Sea ice is virtually the only means of transport for driftwood in the Arctic. Only with the help of this “conveyor belt”, trees – logged or naturally fallen in Russia’s Central Siberian region – could travel thousands of kilometers across the Arctic Ocean to islands and coasts on the other side. It is because wood only floats for about ten months and begins to sink as soon as it is waterlogged. In the Arctic, however, it freezes in the sea ice and thus cannot soak up water. Perhaps only after a few years it is released again with the melting of the sea ice and can be washed up on coasts as driftwood.
For the settlement and expansion of the Norse, driftwood on Iceland’s coasts was crucial and is an important part of Icelandic history. “It’s a cultural thing,” says Ólafur Eggertsson, a scientist with the Icelandic Forest Service and co-author of the study. “If it hadn’t been for the driftwood, people would have just not survived in Iceland.”
However, the supply of driftwood to Iceland, as well as Greenland and Svalbard, could come to a halt in the next few decades. According to the study, an abrupt decline in driftwood began as early as the 1980s, and simulations of sea ice loss show that no more driftwood will reach Iceland by 2060.
“The take-home message [of] the paper is expected and has a value of providing a very clear signpost of what sea ice melt means for this material to be transported in the Arctic,” said Marc Macias-Fauria, a University of Oxford ecologist who focuses on cold environments and was not involved in the study.
The research team also collected 289 samples of driftwood along Iceland’s northeast coast and identified the tree species under the microscope: pine, larch and spruce. They compared the tree rings to Eurasian tree ring records and found that 73 percent of the samples matched trees from Siberia.
The tree rings also revealed the decline in driftwood transport to Iceland in recent decades.

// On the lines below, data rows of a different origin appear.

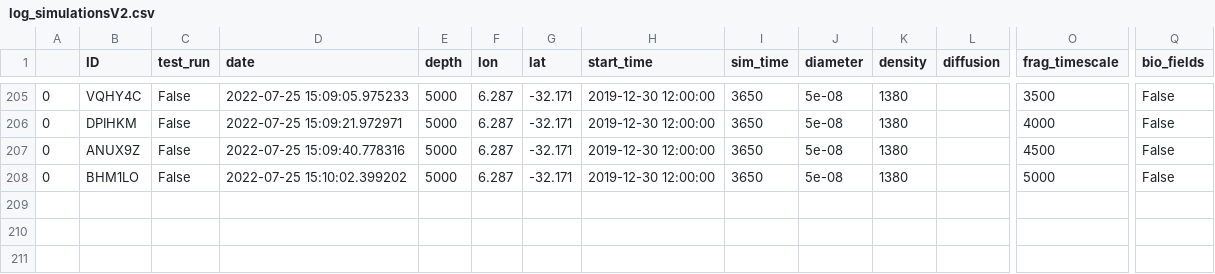
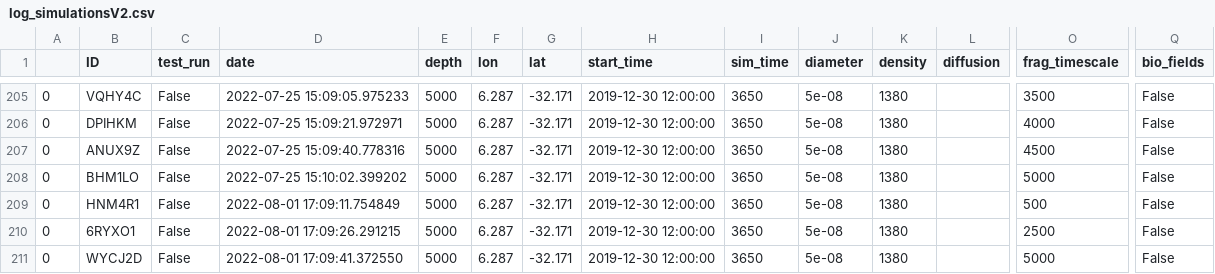
Before and after one commit to OceanParcels/Backtracking_Abyssal_Nanoplastics, a CSV file: log_simulationsV2.csv, drawn as a sheet; only a part is shown, gaps mark what is left out; rows hold the shown columns only; the diff names each change by its address in the sheet, - before the commit and + after, or states it on an @@ line.

Commit message:
analysis and simulations

```diff
--- a/log_simulationsV2.csv
+++ b/log_simulationsV2.csv
+row 209: 0 | HNM4R1 | False | 2022-08-01 17:09:11.754849 | 5000 | 6.287 | -32.171 | 2019-12-30 12:00:00 | 3650 | 5e-08 | 1380 |  | 500 | False
+row 210: 0 | 6RYXO1 | False | 2022-08-01 17:09:26.291215 | 5000 | 6.287 | -32.171 | 2019-12-30 12:00:00 | 3650 | 5e-08 | 1380 |  | 2500 | False
+row 211: 0 | WYCJ2D | False | 2022-08-01 17:09:41.372550 | 5000 | 6.287 | -32.171 | 2019-12-30 12:00:00 | 3650 | 5e-08 | 1380 |  | 5000 | False
```
Also changed, not shown: 4 other files.
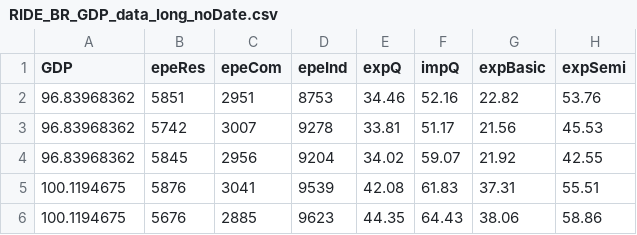
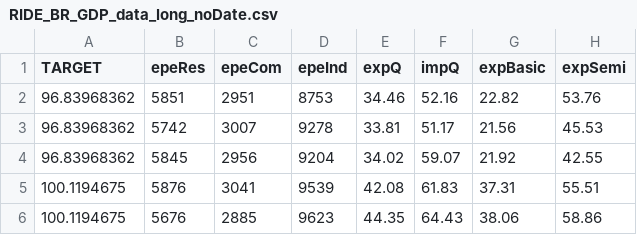
Before and after one commit to rrsguim/RIDE, a CSV file: RIDE_BR_GDP_data_long_noDate.csv, drawn as a sheet; only a part is shown; the diff names each change by its address in the sheet, - before the commit and + after, or states it on an @@ line.

Commit message:
Update RIDE_BR_GDP_data_long_noDate.csv

```diff
--- a/RIDE_BR_GDP_data_long_noDate.csv
+++ b/RIDE_BR_GDP_data_long_noDate.csv
-A1: GDP
+A1: TARGET
```
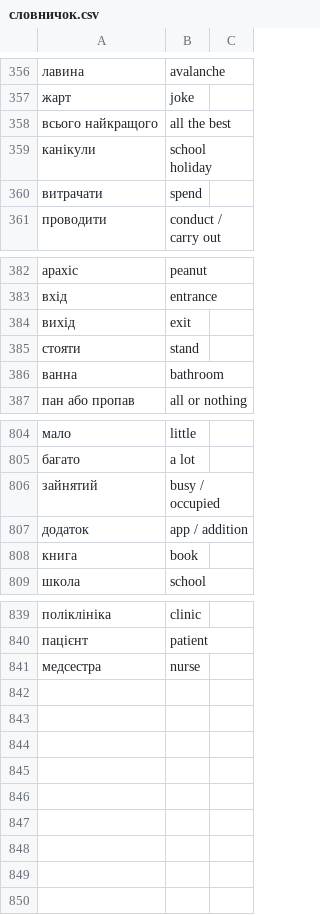
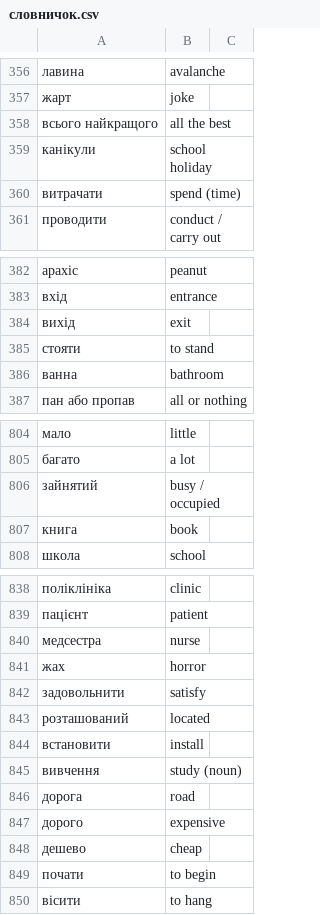
Before and after one commit to boonleng/ankicard, a CSV file: словничок.csv, drawn as a sheet; only a part is shown, gaps mark what is left out.

Commit message:
To begin

```diff
--- a/словничок.csv
+++ b/словничок.csv
@@ -359,3 +359,3 @@
 канікули, school holiday
-витрачати, spend
+витрачати, spend (time)
 проводити, conduct / carry out
@@ -384,3 +384,3 @@
 вихід, exit
-стояти, stand
+стояти, to stand
 ванна, bathroom
@@ -806,3 +806,2 @@
 зайнятий, busy / occupied
-додаток, app / addition
 книга, book
@@ -841 +840,11 @@
 медсестра, nurse
+жах, horror
+задовольнити, satisfy
+розташований, located
+встановити, install
+вивчення, study (noun)
+дорога, road
+дорого, expensive
+дешево, cheap
+почати, to begin
+вісити, to hang
```
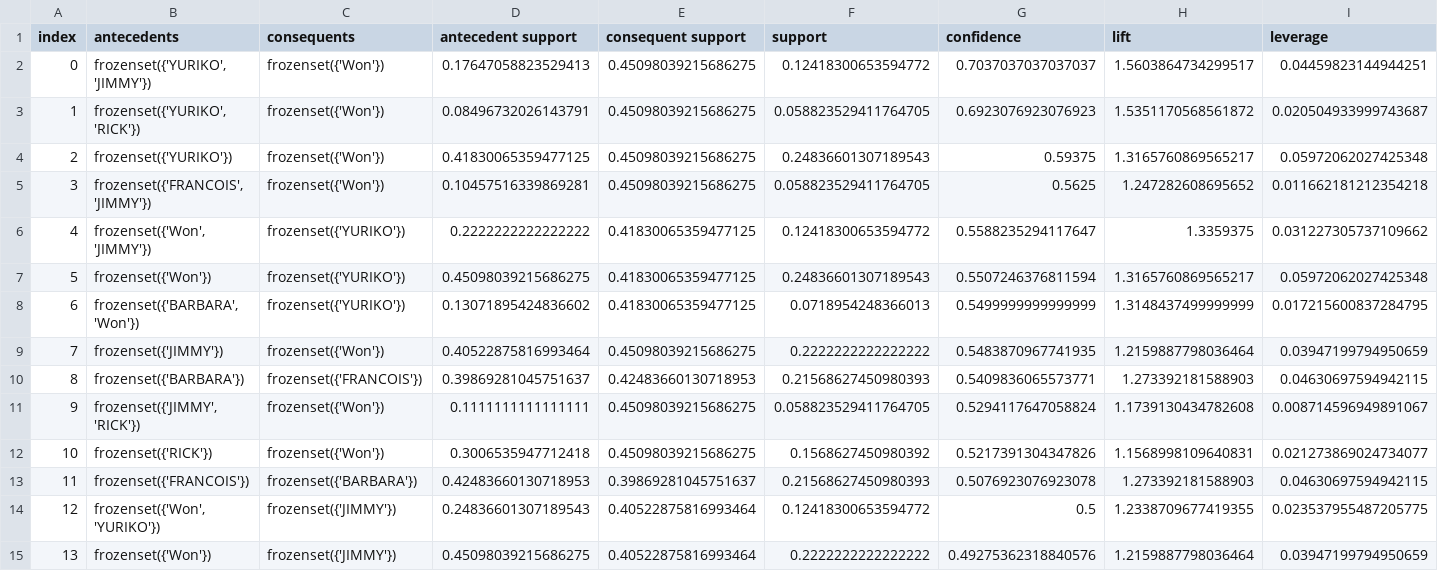
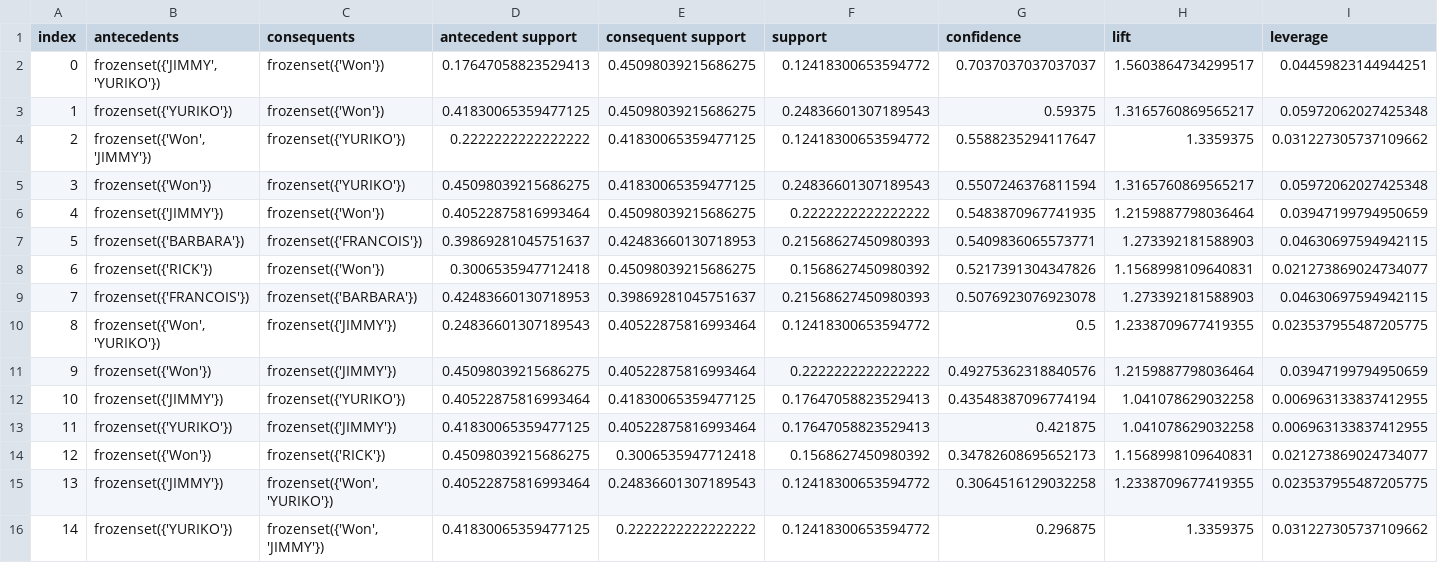
Before and after one commit to Raaulsthub/trab1_mineracao, a CSV file: data/rules.csv, drawn as a sheet; only a part is shown; the shorter side is filled out with more unchanged rows; removed rows and columns are numbered as before the commit, all else as after; rows hold the shown columns only; the diff covers the shown part only; the diff names each change by its address in the sheet, - before the commit and + after, or states it on an @@ line.

```diff
--- a/data/rules.csv
+++ b/data/rules.csv
-B2 (antecedents): frozenset({'YURIKO', 'JIMMY'})
+B2 (antecedents): frozenset({'JIMMY', 'YURIKO'})
-row 3: 1 | frozenset({'YURIKO', 'RICK'}) | frozenset({'Won'}) | 0.08496732026143791 | 0.45098039215686275 | 0.058823529411764705 | 0.6923076923076923 | 1.5351170568561872 | 0.020504933999743687
@@ column A (index) renumbered between rows 3 and 17 @@
-row 5: 3 | frozenset({'FRANCOIS', 'JIMMY'}) | frozenset({'Won'}) | 0.10457516339869281 | 0.45098039215686275 | 0.058823529411764705 | 0.5625 | 1.247282608695652 | 0.011662181212354218
-row 8: 6 | frozenset({'BARBARA', 'Won'}) | frozenset({'YURIKO'}) | 0.13071895424836602 | 0.41830065359477125 | 0.0718954248366013 | 0.5499999999999999 | 1.3148437499999999 | 0.017215600837284795
-row 11: 9 | frozenset({'JIMMY', 'RICK'}) | frozenset({'Won'}) | 0.1111111111111111 | 0.45098039215686275 | 0.058823529411764705 | 0.5294117647058824 | 1.1739130434782608 | 0.008714596949891067
```
Also changed, not shown: 14 removed rows and 1 edited cell elsewhere in this file, 1 other file.
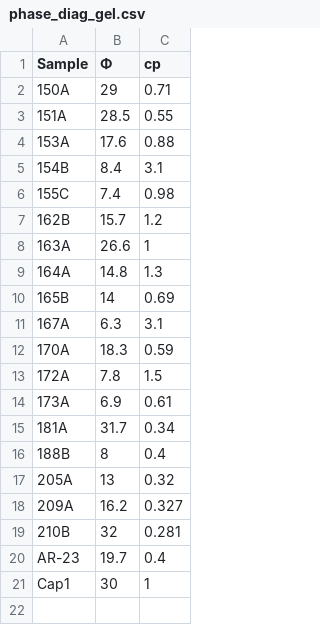
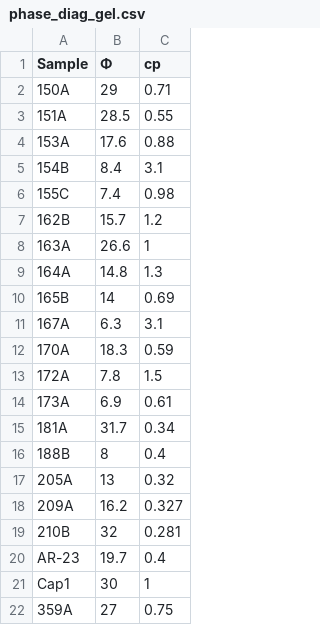
Before and after one commit to MathieuLeocmach/gel_cond, a CSV file: phase_diag_gel.csv, drawn as a sheet; the diff names each change by its address in the sheet, - before the commit and + after, or states it on an @@ line.

Commit message:
update according to Tsurusawa san new datasets. Remove unstable samples

```diff
--- a/phase_diag_gel.csv
+++ b/phase_diag_gel.csv
+row 22: 359A | 27 | 0.75
```
Also changed, not shown: 1 other file.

Eighty percent of the samples had tree rings dated between 1922 and 1976, while 14 trees stopped growing in the 1980s. Only three samples were from the period after. The research team attributes this to disappearing sea ice.
Analysis also showed that 83 percent of the samples came from trees that had been cut down. The remaining 17 percent still had parts of the roots intact, indicating that they likely fell naturally before being transported to the Arctic Ocean via Siberian rivers.
For Icelanders, driftwood is not as important a source of wood as it once was, but they still use it for buildings, sculptures, to restore old churches and as a source of income, Eggertsson said.
With the loss of the driftwood, a significant part of Iceland’s history and culture would thus be lost.
Julia Hager, PolarJournal
Link to the study: Tomáš Kolář, Michal Rybníček, Ólafur Eggertsson et al. Predicted sea-ice loss will terminate Iceland’s driftwood supply by 2060 CE. Global and Planetary Change, Volume 213, 2022, 103834, https://doi.org/10.1016/j.gloplacha.2022.103834